Italian artist El Gato Chimney will present a series of mystical watercolors in his upcoming solo show at Stephen Romano Gallery in Brooklyn, “De Rerum Natura” (which translates to “The Nature of Things” from Latin). Opening March 5 and on view through April 30, the exhibition features whimsical works that pull pagan symbolism from a variety of cultures to create a fictional world of animal deities and anthropomorphic spirits. Though Chimney delves into various spiritual traditions, he does so with a sense of humor. His work is filled with absurdist juxtapositions and open-ended symbolism that alludes to a forgotten time that never truly existed.

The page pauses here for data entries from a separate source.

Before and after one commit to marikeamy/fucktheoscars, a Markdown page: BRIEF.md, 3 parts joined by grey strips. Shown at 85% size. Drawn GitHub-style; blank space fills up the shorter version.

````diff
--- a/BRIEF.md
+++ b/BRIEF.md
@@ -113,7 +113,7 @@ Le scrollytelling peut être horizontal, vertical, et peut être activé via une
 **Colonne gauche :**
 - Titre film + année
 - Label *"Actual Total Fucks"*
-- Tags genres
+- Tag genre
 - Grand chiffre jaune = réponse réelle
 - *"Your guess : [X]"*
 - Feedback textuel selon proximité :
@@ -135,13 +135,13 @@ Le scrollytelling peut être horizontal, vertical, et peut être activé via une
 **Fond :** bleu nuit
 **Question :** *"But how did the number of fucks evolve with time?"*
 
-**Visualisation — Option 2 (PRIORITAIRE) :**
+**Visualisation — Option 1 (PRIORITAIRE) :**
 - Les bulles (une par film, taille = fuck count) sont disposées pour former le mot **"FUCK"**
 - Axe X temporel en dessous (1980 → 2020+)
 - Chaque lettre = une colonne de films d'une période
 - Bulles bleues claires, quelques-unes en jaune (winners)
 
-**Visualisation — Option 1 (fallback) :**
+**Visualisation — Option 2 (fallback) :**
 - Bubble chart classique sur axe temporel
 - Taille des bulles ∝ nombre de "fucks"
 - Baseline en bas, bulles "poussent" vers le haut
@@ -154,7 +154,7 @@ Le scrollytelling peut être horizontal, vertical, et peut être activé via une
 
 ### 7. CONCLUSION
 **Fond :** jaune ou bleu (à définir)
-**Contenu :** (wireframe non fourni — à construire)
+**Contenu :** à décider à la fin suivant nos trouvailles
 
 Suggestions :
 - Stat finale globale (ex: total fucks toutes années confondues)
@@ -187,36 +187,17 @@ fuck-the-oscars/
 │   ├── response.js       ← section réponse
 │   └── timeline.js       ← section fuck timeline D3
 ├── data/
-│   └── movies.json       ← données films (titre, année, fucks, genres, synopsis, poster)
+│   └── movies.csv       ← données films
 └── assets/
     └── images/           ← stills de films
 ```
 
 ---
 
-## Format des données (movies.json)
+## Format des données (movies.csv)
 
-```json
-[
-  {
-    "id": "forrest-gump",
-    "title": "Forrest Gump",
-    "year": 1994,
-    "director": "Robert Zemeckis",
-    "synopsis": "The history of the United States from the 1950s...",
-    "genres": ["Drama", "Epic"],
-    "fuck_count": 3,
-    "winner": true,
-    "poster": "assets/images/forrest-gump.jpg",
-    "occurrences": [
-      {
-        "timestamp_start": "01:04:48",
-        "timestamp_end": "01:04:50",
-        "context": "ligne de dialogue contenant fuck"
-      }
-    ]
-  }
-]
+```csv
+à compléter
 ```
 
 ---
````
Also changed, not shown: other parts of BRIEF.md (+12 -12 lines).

Erik Johansson disrupts the quiet stillness of life in the countryside with images of idyllic scenes gone awry. His photography borders on photo illustration, as Johansson takes great liberties with his imaginative editing. In one piece called Land Fall, for instance, a field drops off into an abyss like a waterfall, leaving a small cottage on its precipice. In other works, Johansson muddles the distinction between indoors and outdoors, creating optical illusions that play with our understanding of space. In addition to working on his personal projects, Johansson is a commercial photographer and the highly-polished look of his commissioned work comes through in his fine art.
Howard Griffin Gallery is currently setting up “Perception,” the debut London solo show of Iranian painter and muralist Medhi Ghadyanloo. For this show, the artist will create a full-scale sculptural installation at the gallery space and exhibit a new body of work that is loaded with symbolism. During his stay in London, the artist will be creating a series of outdoors murals around the British capital similar to the ones he’s been creating in his hometown of Tehran.
Known for his retro-futuristic murals, Italian artist Pixel Pancho has a show coming up at London’s StolenSpace Gallery on March 12 titled “Memories of Our Life.” DIY, steampunk-inspired robots are a common motif in Pancho’s street art, which we previously covered on the blog here. For his exhibition, he will transform one of StolenSpace’s galleries into an immersive installation that will transport viewers into the world of his surreal automatons. With his latest work, Pancho says he is exploring man’s impulse to play god. Check out some teasers below and stay tuned for an update on the installation once it’s complete.
Currently on view at Sirona Fine Art in Hallandale Beach, Florida, “Artist’s Gaze: Seeing Women in the 21st Century” is a large group show featuring work focused on female subjects. With a wide variety of male and female artists in the show, “Artist’s Gaze” presents a survey of portraits — some intimate, some sensual, and some exuding female power and strength. Artists like Daliah Lina Ammer, Susannah Martin, Dorielle Caimi, Park Hyung Jin, and Delita Pinchback Martin (and many, many others) presented diverse depictions of womanhood that stray from typical, sexualized media portrayals of the female body. The show was curated by artist Victoria Sellbach, whose work is also featured, and is on view through March 15.
While Dirk Staschke’s past work has had a meticulously polished look, his latest series of sculptures for his upcoming solo show, “Executing Merit” at Seattle’s Winston Wachter Fine Art, reveal the rough-hewn edges of his process. Staschke (whom we featured in HF Vol. 23) creates opulent ceramic still lifes that evoke 17th-century vanitas paintings. In his previous pieces, he labored to conceal the evidence of his hand-executed process. His latest work, however, juxtaposes pristinely glazed forms with unglazed, unrefined surfaces, exposing the craft behind Staschke’s typically immaculate work. “Craft and skill have always been important in my work and by examining this further my recent sculptures have become an exercise in relinquishing control,” wrote Staschke in his artist statement. “Executing Merit” opens on March 3 and will be on view through April 15.